Note: I received this book for free in exchange for an honest review.

View all my reviews

Wicked Wonders by Ellen Klages

Wicked WondersWicked Wonders by Ellen Klages

My rating: 5 of 5 stars

Goodreads Blurb: The Scott O’Dell award-winning author of The Green Glass Sea returns with her second collection: a new decade of lyrical stories with vintage flair.

Inside of these critically-acclaimed tales are memorable characters who are smart, subversive, and singular. A rebellious child identifies with wicked Maleficent instead of Sleeping Beauty. Best friends Anna and Corry share a last melancholy morning before emigration to another planet. A prep-school girl requires more than mere luck to win at dice with a faerie. Ladies who lunch keeping dividing that one last bite of dessert in the paradox of female politeness.

Whether on a habitat on Mars or in a boardinghouse in London, discover Ellen Klages’ wicked, wondrous adventures full of brazenness, wit, empathy, and courage.

 

My Musings: If you think short stories are not for you, read this book.

From the first page I was instantly immersed in the magical and vibrant worlds of Wicked Wonders. The author has this amazing talent of writing short stories that leave you with enough closure to feel satisfied, but also include an intriguing enough premise to have you musing and daydreaming about the stories for weeks on end! Only a master storyteller could make glimpses of other worlds feel so complete.

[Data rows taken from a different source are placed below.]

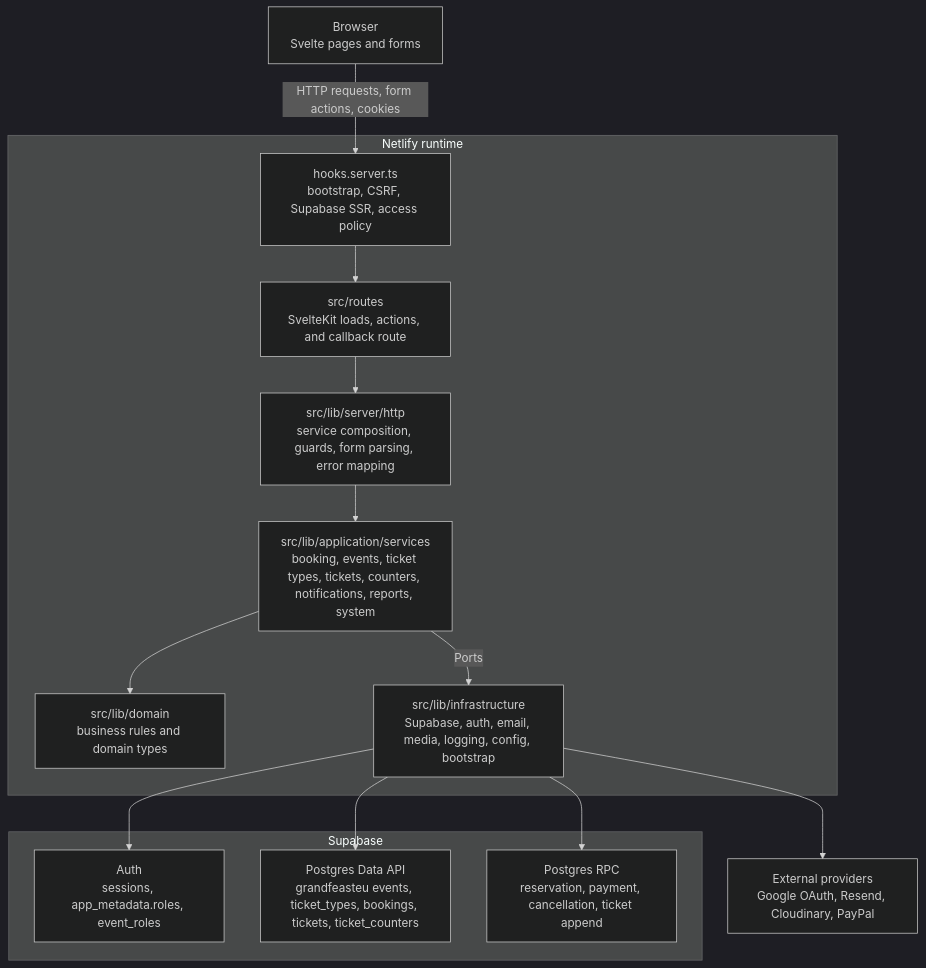
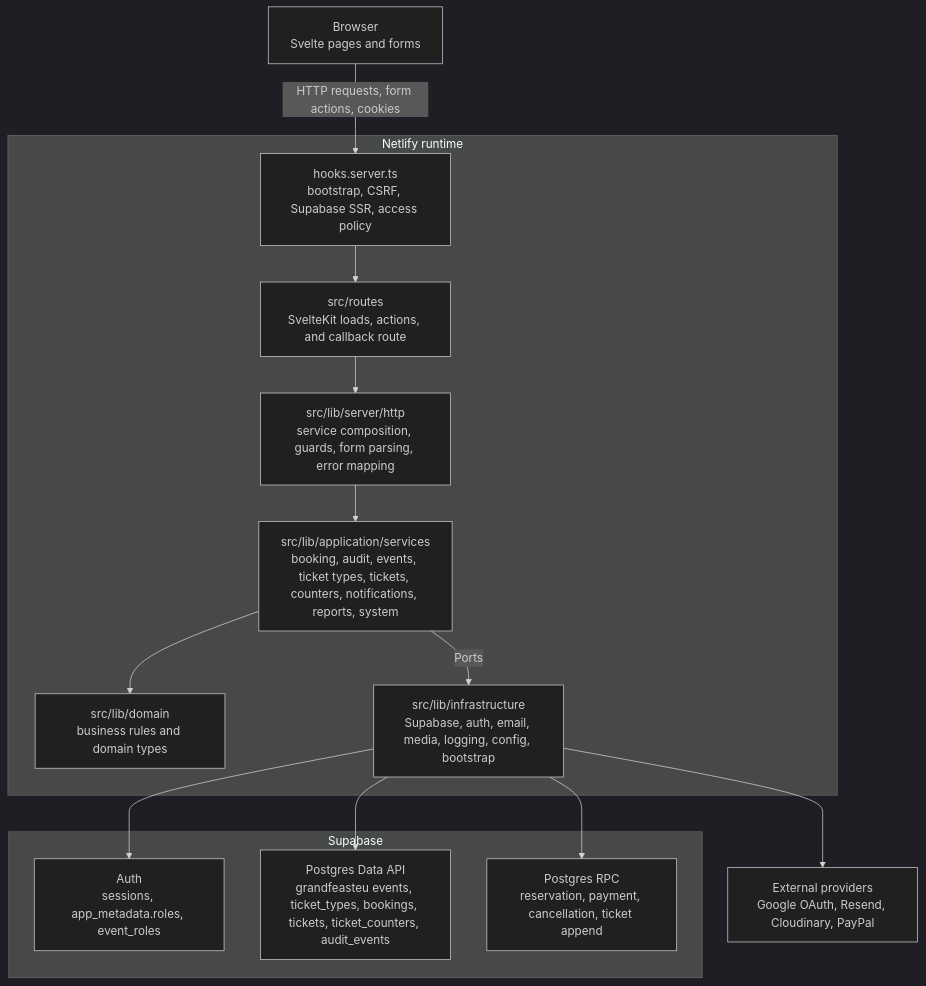
Before and after one commit to gretchel2025/gfeurope2: the second of 6 diagrams in docs/architecture.md, drawn with Mermaid (dark theme). The commit also changed other lines of this file and 46 other files, not shown here.

````diff
--- a/docs/architecture.md
+++ b/docs/architecture.md
@@ -48,32 +48,32 @@
 ```mermaid
 flowchart TB
     browser["Browser\nSvelte pages and forms"]
 
     subgraph netlify["Netlify runtime"]
         hooks["hooks.server.ts\nbootstrap, CSRF, Supabase SSR, access policy"]
         routes["src/routes\nSvelteKit loads, actions, and callback route"]
         http["src/lib/server/http\nservice composition, guards, form parsing, error mapping"]
-        appServices["src/lib/application/services\nbooking, events, ticket types, tickets, counters, notifications, reports, system"]
+        appServices["src/lib/application/services\nbooking, audit, events, ticket types, tickets, counters, notifications, reports, system"]
         domain["src/lib/domain\nbusiness rules and domain types"]
         infra["src/lib/infrastructure\nSupabase, auth, email, media, logging, config, bootstrap"]
     end
 
     subgraph supabase["Supabase"]
         auth["Auth\nsessions, app_metadata.roles, event_roles"]
-        data["Postgres Data API\ngrandfeasteu events, ticket_types, bookings, tickets, ticket_counters"]
+        data["Postgres Data API\ngrandfeasteu events, ticket_types, bookings, tickets, ticket_counters, audit_events"]
         rpc["Postgres RPC\nreservation, payment, cancellation, ticket append"]
     end
 
     providers["External providers\nGoogle OAuth, Resend, Cloudinary, PayPal"]
 
     browser -->|"HTTP requests, form actions, cookies"| hooks
     hooks --> routes
     routes --> http
     http --> appServices
     appServices --> domain
     appServices -->|"Ports"| infra
     infra --> auth
     infra --> data
     infra --> rpc
     infra --> providers
 ```
````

I also really enjoyed the end chapters, where the author explained why she writes short fiction and the included blurb about her inspiration for each short story in the collection. I wish more books did this as it was so interesting to read about.

Overall this is great collection from an award winning author, and while not every story includes magic, every story is magical.

Buy, Borrow or Bin Verdict: Buy

 

Note: I received this book for free in exchange for an honest review.

View all my reviews

Heartthrobs: A History of Women and Desire by Carol Dyhouse

Heartthrobs: A History of Women and DesireHeartthrobs: A History of Women and Desire by Carol Dyhouse

My rating: 4 of 5 stars

This was a great little novel about heartthrobs throughout history, and what this tells us about women and society at the time. I had a lot of fun reading this even though it got a little repetitive at times. Overall quirky and enjoyable read that can easily be read in one sitting.

Buy, Borrow or Bin Verdict: Borrow

 

Note: I received this book for free in exchange for an honest review.

View all my reviews

Land of Hidden Fires by Kirk Kjeldsen

Land of Hidden FiresLand of Hidden Fires by Kirk Kjeldsen

My rating: 3 of 5 stars

Goodreads Blurb: Occupied Norway, 1943. After seeing an allied plane go down over the mountains, headstrong fifteen year-old Kari Dahlstrøm sets out to locate the wreck. She soon finds the cocky American pilot Lance Mahurin and offers to take him to Sweden, pretending she’s a member of the resistance. While her widower father Erling and the disillusioned Nazi Oberleutnant Conrad Moltke hunt them down, Kari begins to fall for Lance, dreaming of a life with him in America. Over the course of the harrowing journey, though, Kari learns hard truths about those around her as well as discovering unforeseen depths within herself.

My Musings: Land of Hidden Fires was an interesting story about a young Norwegian teenager who helps a downed American soldier travel to safety. I found the narrative of the young teenaged girl to be authentic and interesting, however while I enjoyed the story it felt a little sparse at times.

A lot of the journey (which is essentially the entire story) was a bit vague. I wanted more details of the beautiful Norwegian wilderness, and the gritty realities of trying to survive in harsh conditions, both emotionally and physically. Basically I wished everything was more “fleshed out”, but the base of the story was still an engaging read.

The narrative is told through four perspectives, and normally I am not a fan of the multiple narrative, but the author made it work. Everyone’s voice added meaning and intrigue to the story. Despite my qualms I did like this overall, but I generally prefer more expansive and detailed writing.

Buy, Borrow or Bin Verdict: Borrow

 

Note: I received this book for free in exchange for an honest review.

View all my reviews